Material provided >>
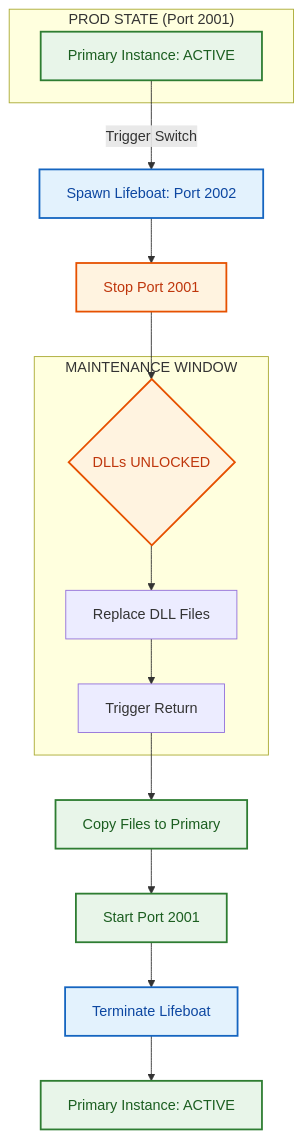
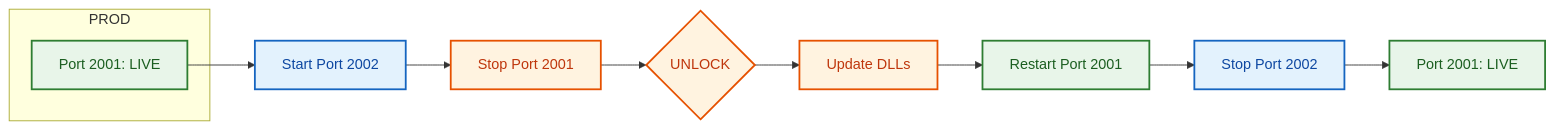
One commit to bhagirath00/NginxBlueGreen changed the diagram in README.md. Above: the diagram before and after it, drawn with Mermaid. The commit also changed other lines of this file, not shown here.

Commit message:
Updated Readme.md file

````diff
--- a/README.md
+++ b/README.md
@@ -7,24 +11,19 @@
 ```mermaid
-graph TD
+graph LR
+    %% Node Styles
     classDef green fill:#e8f5e9,stroke:#2e7d32,stroke-width:2px,color:#1b5e20;
     classDef blue fill:#e3f2fd,stroke:#1565c0,stroke-width:2px,color:#0d47a1;
     classDef orange fill:#fff3e0,stroke:#e65100,stroke-width:2px,color:#bf360c;
 
-    subgraph "PROD STATE (Port 2001)"
-        A[Primary Instance: ACTIVE]:::green
+    subgraph "PROD"
+        A[Port 2001: LIVE]:::green
     end
 
-    A -->|Trigger Switch| B[Spawn Lifeboat: Port 2002]:::blue
+    A --> B[Start Port 2002]:::blue
     B --> C[Stop Port 2001]:::orange
-    C --> D{DLLs UNLOCKED}:::orange
-
-    subgraph "MAINTENANCE WINDOW"
-        D --> E[Replace DLL Files]
-        E --> F[Trigger Return]
-    end
-
-    F --> G[Copy Files to Primary]:::green
-    G --> H[Start Port 2001]:::green
-    H --> I[Terminate Lifeboat]:::blue
-    I --> J[Primary Instance: ACTIVE]:::green
+    C --> D{UNLOCK}:::orange
+    D --> E[Update DLLs]:::orange
+    E --> F[Restart Port 2001]:::green
+    F --> G[Stop Port 2002]:::blue
+    G --> H[Port 2001: LIVE]:::green
 ```
````
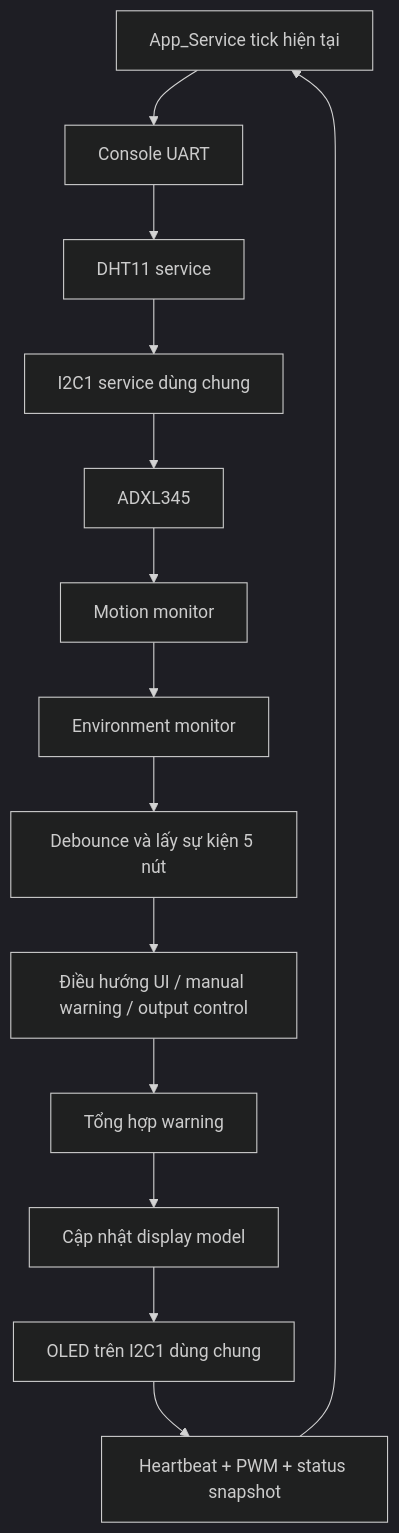
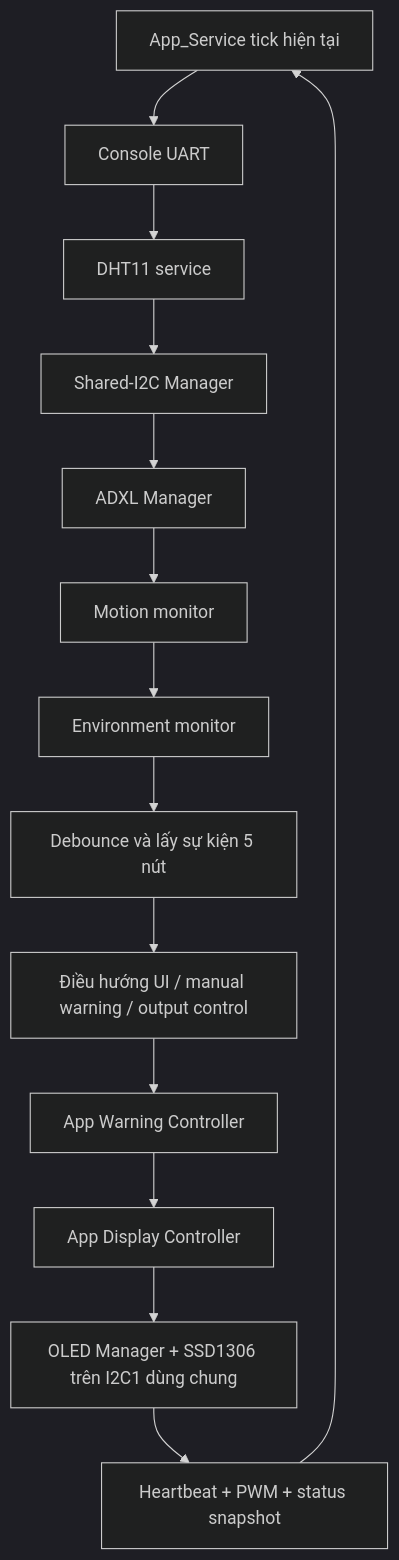
Before and after one commit to DontMindMe129/bluetooth-control-device: the first of 4 diagrams in docs/firmware-flow.md, drawn with Mermaid (dark theme). The commit also changed other lines of this file and 45 other files, not shown here.

Commit message:
feat: expand monitoring application architecture

````diff
--- a/docs/firmware-flow.md
+++ b/docs/firmware-flow.md
@@ -5,16 +5,16 @@
 ```mermaid
 flowchart TD
     A[App_Service tick hiện tại] --> B[Console UART]
     B --> C[DHT11 service]
-    C --> D[I2C1 service dùng chung]
-    D --> E[ADXL345]
+    C --> D[Shared-I2C Manager]
+    D --> E[ADXL Manager]
     E --> F[Motion monitor]
     F --> G[Environment monitor]
     G --> H[Debounce và lấy sự kiện 5 nút]
     H --> I[Điều hướng UI / manual warning / output control]
-    I --> J[Tổng hợp warning]
-    J --> K[Cập nhật display model]
-    K --> L[OLED trên I2C1 dùng chung]
+    I --> J[App Warning Controller]
+    J --> K[App Display Controller]
+    K --> L[OLED Manager + SSD1306 trên I2C1 dùng chung]
     L --> M[Heartbeat + PWM + status snapshot]
     M --> A
 ```
````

What is being asked >> Output the lines above verbatim, images excluded.

Written solution >>
One commit to bhagirath00/NginxBlueGreen changed the diagram in README.md. Above: the diagram before and after it, drawn with Mermaid. The commit also changed other lines of this file, not shown here.

Commit message:
Updated Readme.md file

````diff
--- a/README.md
+++ b/README.md
@@ -7,24 +11,19 @@
 ```mermaid
-graph TD
+graph LR
+    %% Node Styles
     classDef green fill:#e8f5e9,stroke:#2e7d32,stroke-width:2px,color:#1b5e20;
     classDef blue fill:#e3f2fd,stroke:#1565c0,stroke-width:2px,color:#0d47a1;
     classDef orange fill:#fff3e0,stroke:#e65100,stroke-width:2px,color:#bf360c;
 
-    subgraph "PROD STATE (Port 2001)"
-        A[Primary Instance: ACTIVE]:::green
+    subgraph "PROD"
+        A[Port 2001: LIVE]:::green
     end
 
-    A -->|Trigger Switch| B[Spawn Lifeboat: Port 2002]:::blue
+    A --> B[Start Port 2002]:::blue
     B --> C[Stop Port 2001]:::orange
-    C --> D{DLLs UNLOCKED}:::orange
-
-    subgraph "MAINTENANCE WINDOW"
-        D --> E[Replace DLL Files]
-        E --> F[Trigger Return]
-    end
-
-    F --> G[Copy Files to Primary]:::green
-    G --> H[Start Port 2001]:::green
-    H --> I[Terminate Lifeboat]:::blue
-    I --> J[Primary Instance: ACTIVE]:::green
+    C --> D{UNLOCK}:::orange
+    D --> E[Update DLLs]:::orange
+    E --> F[Restart Port 2001]:::green
+    F --> G[Stop Port 2002]:::blue
+    G --> H[Port 2001: LIVE]:::green
 ```
````
Before and after one commit to DontMindMe129/bluetooth-control-device: the first of 4 diagrams in docs/firmware-flow.md, drawn with Mermaid (dark theme). The commit also changed other lines of this file and 45 other files, not shown here.

Commit message:
feat: expand monitoring application architecture

````diff
--- a/docs/firmware-flow.md
+++ b/docs/firmware-flow.md
@@ -5,16 +5,16 @@
 ```mermaid
 flowchart TD
     A[App_Service tick hiện tại] --> B[Console UART]
     B --> C[DHT11 service]
-    C --> D[I2C1 service dùng chung]
-    D --> E[ADXL345]
+    C --> D[Shared-I2C Manager]
+    D --> E[ADXL Manager]
     E --> F[Motion monitor]
     F --> G[Environment monitor]
     G --> H[Debounce và lấy sự kiện 5 nút]
     H --> I[Điều hướng UI / manual warning / output control]
-    I --> J[Tổng hợp warning]
-    J --> K[Cập nhật display model]
-    K --> L[OLED trên I2C1 dùng chung]
+    I --> J[App Warning Controller]
+    J --> K[App Display Controller]
+    K --> L[OLED Manager + SSD1306 trên I2C1 dùng chung]
     L --> M[Heartbeat + PWM + status snapshot]
     M --> A
 ```
````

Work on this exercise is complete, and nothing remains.